Pacific Gasand Electric Co. management was dismissive of employeerecommendations to fix pipes before the devastating , accordingto emails presented during the company's criminal trial, The Mercury News of SanJose reported.
One former PG&E engineer said in a post-San Bruno emailto a colleague that senior management had not listened to employees who said systemupgrades were necessary, the report said.
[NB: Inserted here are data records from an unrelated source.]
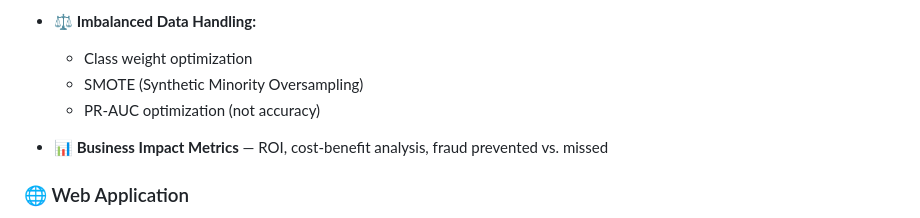
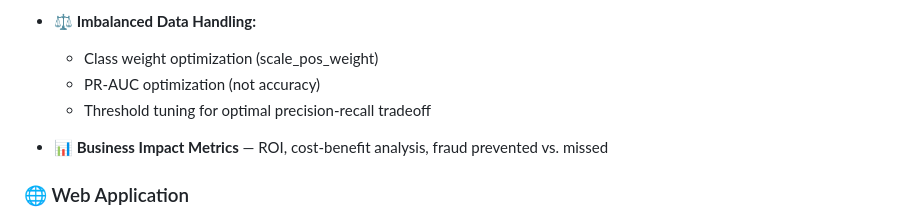
Before and after one commit to AyushPaderiya/fraud-detection-system, a Markdown page: README.md, the part around one of its changes. Drawn GitHub-style.

```diff
--- a/README.md
+++ b/README.md
@@ -75,9 +75,9 @@ A production-ready fraud detection system that leverages machine learning to ide
   - Logistic Regression
 
 - **⚖️ Imbalanced Data Handling:**
-  - Class weight optimization
-  - SMOTE (Synthetic Minority Oversampling)
+  - Class weight optimization (scale_pos_weight)
   - PR-AUC optimization (not accuracy)
+  - Threshold tuning for optimal precision-recall tradeoff
 
 - **📊 Business Impact Metrics** — ROI, cost-benefit analysis, fraud prevented vs. missed
 
```
Also changed, not shown: other parts of README.md (+21 -16 lines).
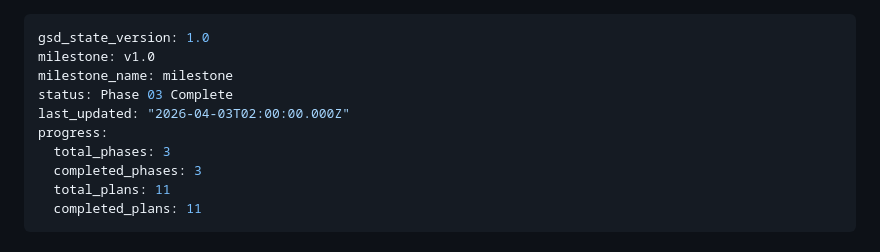
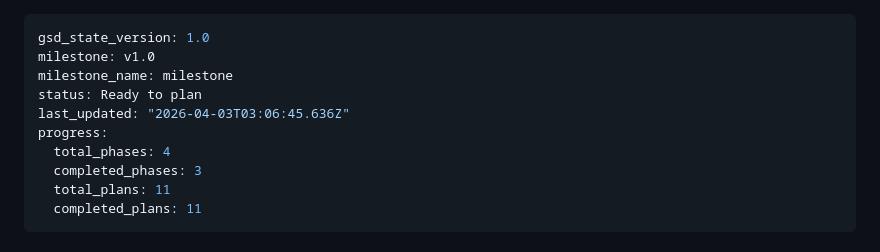
Before and after one commit to jacobem1836/Vinyl-Scraper, a Markdown page: .planning/STATE.md, the part around the change. GitHub-like rendering.

Commit message:
docs(phase-03): complete phase execution

```diff
--- a/.planning/STATE.md
+++ b/.planning/STATE.md
@@ -2,10 +2,10 @@
 gsd_state_version: 1.0
 milestone: v1.0
 milestone_name: milestone
-status: Phase 03 Complete
-last_updated: "2026-04-03T02:00:00.000Z"
+status: Ready to plan
+last_updated: "2026-04-03T03:06:45.636Z"
 progress:
-  total_phases: 3
+  total_phases: 4
   completed_phases: 3
   total_plans: 11
   completed_plans: 11
```
Also changed, not shown: 2 other files.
The engineer, William Manegold, saidhe had told Christopher Johns, who was then the utility's operations president,to put more money into replacing older pipelines, according to the report,published July 8.
"What I should have said was don't assume that thepeople working on this stuff now are a bunch of idiots that should beignored (as it seemsto me has been done)," Manegold wrote in an email to fellow engineer WayneCiardella, according to The Mercury News.
Ciardella replied that the mismanagement had started in the1980s and said "the truth needs to be fully aired out to the state andfederal authorities," The Mercury News reported.
Other internal PG&E emails indicated that as of April2010, at least 84 miles of pipeline spanning 443 pipe segments hadmanufacturing threats and had exceededtheir maximum allowable operatingpressures, presenting what Manegold agreed in testimony were "significant"threats.
Federal prosecutors have charged the subsidiary with 12felony counts of violating the Natural Gas Pipeline Safety Act, along with onecount of obstructing the National Transportation Safety Board's investigationinto the September 2010 pipeline explosion that killed eight people.